*** MATERIAL PROVIDED Section Begins ***

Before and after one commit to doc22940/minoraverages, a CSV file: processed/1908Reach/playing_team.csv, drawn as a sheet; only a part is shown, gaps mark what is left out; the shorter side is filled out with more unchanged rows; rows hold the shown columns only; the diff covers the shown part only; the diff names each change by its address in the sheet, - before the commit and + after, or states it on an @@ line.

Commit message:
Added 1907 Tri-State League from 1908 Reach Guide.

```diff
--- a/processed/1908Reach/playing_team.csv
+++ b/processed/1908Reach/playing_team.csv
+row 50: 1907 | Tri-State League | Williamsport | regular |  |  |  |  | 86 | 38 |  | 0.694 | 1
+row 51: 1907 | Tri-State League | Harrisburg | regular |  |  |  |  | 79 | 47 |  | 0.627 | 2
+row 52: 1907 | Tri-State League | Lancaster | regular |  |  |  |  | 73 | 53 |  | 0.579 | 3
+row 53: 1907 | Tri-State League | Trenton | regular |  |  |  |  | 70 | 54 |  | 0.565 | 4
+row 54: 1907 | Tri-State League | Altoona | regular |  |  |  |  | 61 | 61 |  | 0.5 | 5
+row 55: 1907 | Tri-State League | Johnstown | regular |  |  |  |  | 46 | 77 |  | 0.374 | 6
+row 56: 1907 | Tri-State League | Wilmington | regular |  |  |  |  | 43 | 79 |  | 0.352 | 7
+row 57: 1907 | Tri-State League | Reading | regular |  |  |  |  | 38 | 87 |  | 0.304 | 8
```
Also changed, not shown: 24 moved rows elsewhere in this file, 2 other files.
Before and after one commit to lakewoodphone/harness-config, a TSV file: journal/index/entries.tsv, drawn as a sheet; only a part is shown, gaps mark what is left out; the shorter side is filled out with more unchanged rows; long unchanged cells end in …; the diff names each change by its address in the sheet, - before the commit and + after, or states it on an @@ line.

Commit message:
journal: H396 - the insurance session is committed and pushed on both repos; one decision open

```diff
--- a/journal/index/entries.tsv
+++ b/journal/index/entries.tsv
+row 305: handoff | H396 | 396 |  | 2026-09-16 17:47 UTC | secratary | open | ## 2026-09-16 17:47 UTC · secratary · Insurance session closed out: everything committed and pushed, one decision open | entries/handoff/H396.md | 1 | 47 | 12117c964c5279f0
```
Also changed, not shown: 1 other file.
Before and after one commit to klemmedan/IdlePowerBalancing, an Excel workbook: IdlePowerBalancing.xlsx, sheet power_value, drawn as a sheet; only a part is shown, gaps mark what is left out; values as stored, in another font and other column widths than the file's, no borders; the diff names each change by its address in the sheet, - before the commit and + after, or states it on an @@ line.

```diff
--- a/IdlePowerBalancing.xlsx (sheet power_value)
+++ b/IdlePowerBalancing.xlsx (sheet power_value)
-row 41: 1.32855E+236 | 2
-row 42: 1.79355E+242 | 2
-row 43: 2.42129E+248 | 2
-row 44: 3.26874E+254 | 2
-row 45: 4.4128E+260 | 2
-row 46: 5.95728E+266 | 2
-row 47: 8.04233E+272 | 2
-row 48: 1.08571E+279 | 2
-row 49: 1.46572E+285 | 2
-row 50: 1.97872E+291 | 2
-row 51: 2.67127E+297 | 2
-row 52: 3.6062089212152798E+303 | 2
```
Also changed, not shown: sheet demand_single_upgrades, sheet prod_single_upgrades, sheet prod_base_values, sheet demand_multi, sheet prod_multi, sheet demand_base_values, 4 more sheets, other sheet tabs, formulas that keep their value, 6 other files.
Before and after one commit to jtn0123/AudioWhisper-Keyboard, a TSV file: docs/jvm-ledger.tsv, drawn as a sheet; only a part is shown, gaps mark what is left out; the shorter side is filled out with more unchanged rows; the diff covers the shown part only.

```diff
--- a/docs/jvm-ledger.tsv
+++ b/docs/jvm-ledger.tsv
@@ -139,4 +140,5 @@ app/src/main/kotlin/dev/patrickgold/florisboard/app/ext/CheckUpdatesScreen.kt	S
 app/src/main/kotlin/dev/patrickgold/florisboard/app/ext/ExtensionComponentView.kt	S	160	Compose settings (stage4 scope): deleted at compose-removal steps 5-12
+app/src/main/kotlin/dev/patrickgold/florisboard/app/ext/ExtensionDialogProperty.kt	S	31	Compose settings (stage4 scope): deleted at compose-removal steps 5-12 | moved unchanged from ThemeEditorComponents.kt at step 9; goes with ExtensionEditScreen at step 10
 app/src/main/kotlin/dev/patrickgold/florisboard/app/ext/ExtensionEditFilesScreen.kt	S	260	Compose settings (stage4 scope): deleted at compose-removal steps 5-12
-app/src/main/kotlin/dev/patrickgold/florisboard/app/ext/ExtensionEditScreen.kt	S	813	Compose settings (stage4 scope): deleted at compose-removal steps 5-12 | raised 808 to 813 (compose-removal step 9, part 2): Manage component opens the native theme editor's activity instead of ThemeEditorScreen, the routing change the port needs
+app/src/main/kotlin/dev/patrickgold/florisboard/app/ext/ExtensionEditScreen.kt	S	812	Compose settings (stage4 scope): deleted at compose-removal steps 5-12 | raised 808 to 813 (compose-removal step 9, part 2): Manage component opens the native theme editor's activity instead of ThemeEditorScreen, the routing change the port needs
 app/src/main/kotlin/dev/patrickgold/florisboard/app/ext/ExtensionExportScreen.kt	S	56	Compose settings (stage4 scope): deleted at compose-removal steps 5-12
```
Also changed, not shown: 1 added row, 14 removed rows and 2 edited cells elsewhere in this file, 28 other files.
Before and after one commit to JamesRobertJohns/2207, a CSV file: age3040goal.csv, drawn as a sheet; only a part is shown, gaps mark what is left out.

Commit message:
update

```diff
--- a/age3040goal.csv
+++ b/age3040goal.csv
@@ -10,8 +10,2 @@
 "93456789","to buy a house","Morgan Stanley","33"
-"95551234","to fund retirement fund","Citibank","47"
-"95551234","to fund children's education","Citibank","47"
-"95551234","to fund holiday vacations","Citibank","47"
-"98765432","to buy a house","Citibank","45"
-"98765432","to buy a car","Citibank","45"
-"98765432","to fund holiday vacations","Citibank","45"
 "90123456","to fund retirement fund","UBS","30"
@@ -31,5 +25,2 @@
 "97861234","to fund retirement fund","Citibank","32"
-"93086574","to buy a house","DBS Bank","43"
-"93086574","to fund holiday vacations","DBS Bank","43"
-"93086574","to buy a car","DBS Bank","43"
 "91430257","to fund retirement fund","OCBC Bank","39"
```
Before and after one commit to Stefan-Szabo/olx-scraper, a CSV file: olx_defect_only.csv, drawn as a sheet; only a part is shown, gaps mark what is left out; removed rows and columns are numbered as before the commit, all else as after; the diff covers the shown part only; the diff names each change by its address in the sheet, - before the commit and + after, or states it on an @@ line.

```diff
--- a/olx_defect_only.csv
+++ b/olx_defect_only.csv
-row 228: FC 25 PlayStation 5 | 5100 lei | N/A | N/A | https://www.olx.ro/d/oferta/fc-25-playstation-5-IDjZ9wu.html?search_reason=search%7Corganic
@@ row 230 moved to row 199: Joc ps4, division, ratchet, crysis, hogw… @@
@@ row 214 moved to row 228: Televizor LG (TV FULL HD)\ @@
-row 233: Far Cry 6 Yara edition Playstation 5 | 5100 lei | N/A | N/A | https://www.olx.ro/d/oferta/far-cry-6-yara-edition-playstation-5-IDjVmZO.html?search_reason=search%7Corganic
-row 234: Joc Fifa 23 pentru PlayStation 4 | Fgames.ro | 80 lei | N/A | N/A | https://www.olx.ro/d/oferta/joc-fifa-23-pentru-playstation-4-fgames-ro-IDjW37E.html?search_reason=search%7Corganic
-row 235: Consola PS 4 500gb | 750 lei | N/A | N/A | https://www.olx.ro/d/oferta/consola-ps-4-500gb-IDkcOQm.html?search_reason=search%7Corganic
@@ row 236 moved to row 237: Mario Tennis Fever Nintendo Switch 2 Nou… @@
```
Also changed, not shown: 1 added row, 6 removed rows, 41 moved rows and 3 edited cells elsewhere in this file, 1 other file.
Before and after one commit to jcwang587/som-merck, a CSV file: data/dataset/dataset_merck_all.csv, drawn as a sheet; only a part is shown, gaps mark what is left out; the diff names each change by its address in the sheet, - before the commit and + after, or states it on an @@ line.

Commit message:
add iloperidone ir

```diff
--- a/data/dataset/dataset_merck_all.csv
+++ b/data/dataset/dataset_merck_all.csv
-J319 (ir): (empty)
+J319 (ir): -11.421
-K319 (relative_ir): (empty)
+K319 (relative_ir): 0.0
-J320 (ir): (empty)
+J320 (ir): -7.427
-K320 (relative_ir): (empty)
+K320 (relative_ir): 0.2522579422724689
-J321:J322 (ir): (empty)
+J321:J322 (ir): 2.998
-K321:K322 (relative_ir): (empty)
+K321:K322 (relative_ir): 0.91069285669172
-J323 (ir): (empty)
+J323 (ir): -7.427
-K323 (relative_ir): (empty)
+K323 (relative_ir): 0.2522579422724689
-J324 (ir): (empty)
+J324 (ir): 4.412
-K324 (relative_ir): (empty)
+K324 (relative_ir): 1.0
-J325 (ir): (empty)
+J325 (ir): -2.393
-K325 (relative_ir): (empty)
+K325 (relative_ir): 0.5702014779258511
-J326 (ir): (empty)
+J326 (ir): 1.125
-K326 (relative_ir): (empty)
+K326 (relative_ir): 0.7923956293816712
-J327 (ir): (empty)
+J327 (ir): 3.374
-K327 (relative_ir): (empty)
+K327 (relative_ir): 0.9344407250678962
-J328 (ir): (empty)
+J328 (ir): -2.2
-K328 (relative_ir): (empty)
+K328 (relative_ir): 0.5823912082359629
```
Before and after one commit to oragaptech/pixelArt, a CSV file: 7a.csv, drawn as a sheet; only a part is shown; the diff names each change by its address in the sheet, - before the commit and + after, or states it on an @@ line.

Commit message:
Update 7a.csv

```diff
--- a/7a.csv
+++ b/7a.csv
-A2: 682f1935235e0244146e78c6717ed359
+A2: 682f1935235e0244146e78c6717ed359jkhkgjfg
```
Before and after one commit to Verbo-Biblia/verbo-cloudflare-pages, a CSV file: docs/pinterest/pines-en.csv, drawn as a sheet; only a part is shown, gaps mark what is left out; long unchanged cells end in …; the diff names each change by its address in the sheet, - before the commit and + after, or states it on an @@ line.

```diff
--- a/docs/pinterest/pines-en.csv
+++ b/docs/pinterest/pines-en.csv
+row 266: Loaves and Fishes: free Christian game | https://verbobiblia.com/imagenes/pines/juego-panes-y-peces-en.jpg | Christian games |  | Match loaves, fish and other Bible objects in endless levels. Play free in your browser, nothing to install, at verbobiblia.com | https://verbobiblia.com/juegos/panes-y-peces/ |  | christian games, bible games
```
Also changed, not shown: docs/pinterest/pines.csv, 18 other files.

*** MATERIAL PROVIDED Section Ends ***

If the word "Compose" is on a line above, return that line.

== ANSWER BELOW ==
 app/src/main/kotlin/dev/patrickgold/florisboard/app/ext/ExtensionComponentView.kt	S	160	Compose settings (stage4 scope): deleted at compose-removal steps 5-12
+app/src/main/kotlin/dev/patrickgold/florisboard/app/ext/ExtensionDialogProperty.kt	S	31	Compose settings (stage4 scope): deleted at compose-removal steps 5-12 | moved unchanged from ThemeEditorComponents.kt at step 9; goes with ExtensionEditScreen at step 10
 app/src/main/kotlin/dev/patrickgold/florisboard/app/ext/ExtensionEditFilesScreen.kt	S	260	Compose settings (stage4 scope): deleted at compose-removal steps 5-12
-app/src/main/kotlin/dev/patrickgold/florisboard/app/ext/ExtensionEditScreen.kt	S	813	Compose settings (stage4 scope): deleted at compose-removal steps 5-12 | raised 808 to 813 (compose-removal step 9, part 2): Manage component opens the native theme editor's activity instead of ThemeEditorScreen, the routing change the port needs
+app/src/main/kotlin/dev/patrickgold/florisboard/app/ext/ExtensionEditScreen.kt	S	812	Compose settings (stage4 scope): deleted at compose-removal steps 5-12 | raised 808 to 813 (compose-removal step 9, part 2): Manage component opens the native theme editor's activity instead of ThemeEditorScreen, the routing change the port needs
 app/src/main/kotlin/dev/patrickgold/florisboard/app/ext/ExtensionExportScreen.kt	S	56	Compose settings (stage4 scope): deleted at compose-removal steps 5-12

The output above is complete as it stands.